# Exercise objective
Each entry in the listing must be set down again word for word.

**********

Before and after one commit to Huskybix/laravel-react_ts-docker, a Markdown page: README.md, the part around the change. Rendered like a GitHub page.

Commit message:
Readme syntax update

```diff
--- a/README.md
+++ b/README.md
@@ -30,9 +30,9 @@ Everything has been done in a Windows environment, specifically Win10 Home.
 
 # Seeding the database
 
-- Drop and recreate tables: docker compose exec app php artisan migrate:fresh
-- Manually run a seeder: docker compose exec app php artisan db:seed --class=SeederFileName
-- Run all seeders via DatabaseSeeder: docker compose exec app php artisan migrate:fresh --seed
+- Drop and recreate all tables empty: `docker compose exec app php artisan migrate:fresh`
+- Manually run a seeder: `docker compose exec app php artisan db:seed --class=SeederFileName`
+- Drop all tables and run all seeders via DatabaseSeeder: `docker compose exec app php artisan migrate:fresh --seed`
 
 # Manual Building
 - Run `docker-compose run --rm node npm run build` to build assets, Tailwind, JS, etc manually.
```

**********

# Solved problem
Before and after one commit to Huskybix/laravel-react_ts-docker, a Markdown page: README.md, the part around the change. Rendered like a GitHub page.

Commit message:
Readme syntax update

```diff
--- a/README.md
+++ b/README.md
@@ -30,9 +30,9 @@ Everything has been done in a Windows environment, specifically Win10 Home.
 
 # Seeding the database
 
-- Drop and recreate tables: docker compose exec app php artisan migrate:fresh
-- Manually run a seeder: docker compose exec app php artisan db:seed --class=SeederFileName
-- Run all seeders via DatabaseSeeder: docker compose exec app php artisan migrate:fresh --seed
+- Drop and recreate all tables empty: `docker compose exec app php artisan migrate:fresh`
+- Manually run a seeder: `docker compose exec app php artisan db:seed --class=SeederFileName`
+- Drop all tables and run all seeders via DatabaseSeeder: `docker compose exec app php artisan migrate:fresh --seed`
 
 # Manual Building
 - Run `docker-compose run --rm node npm run build` to build assets, Tailwind, JS, etc manually.
```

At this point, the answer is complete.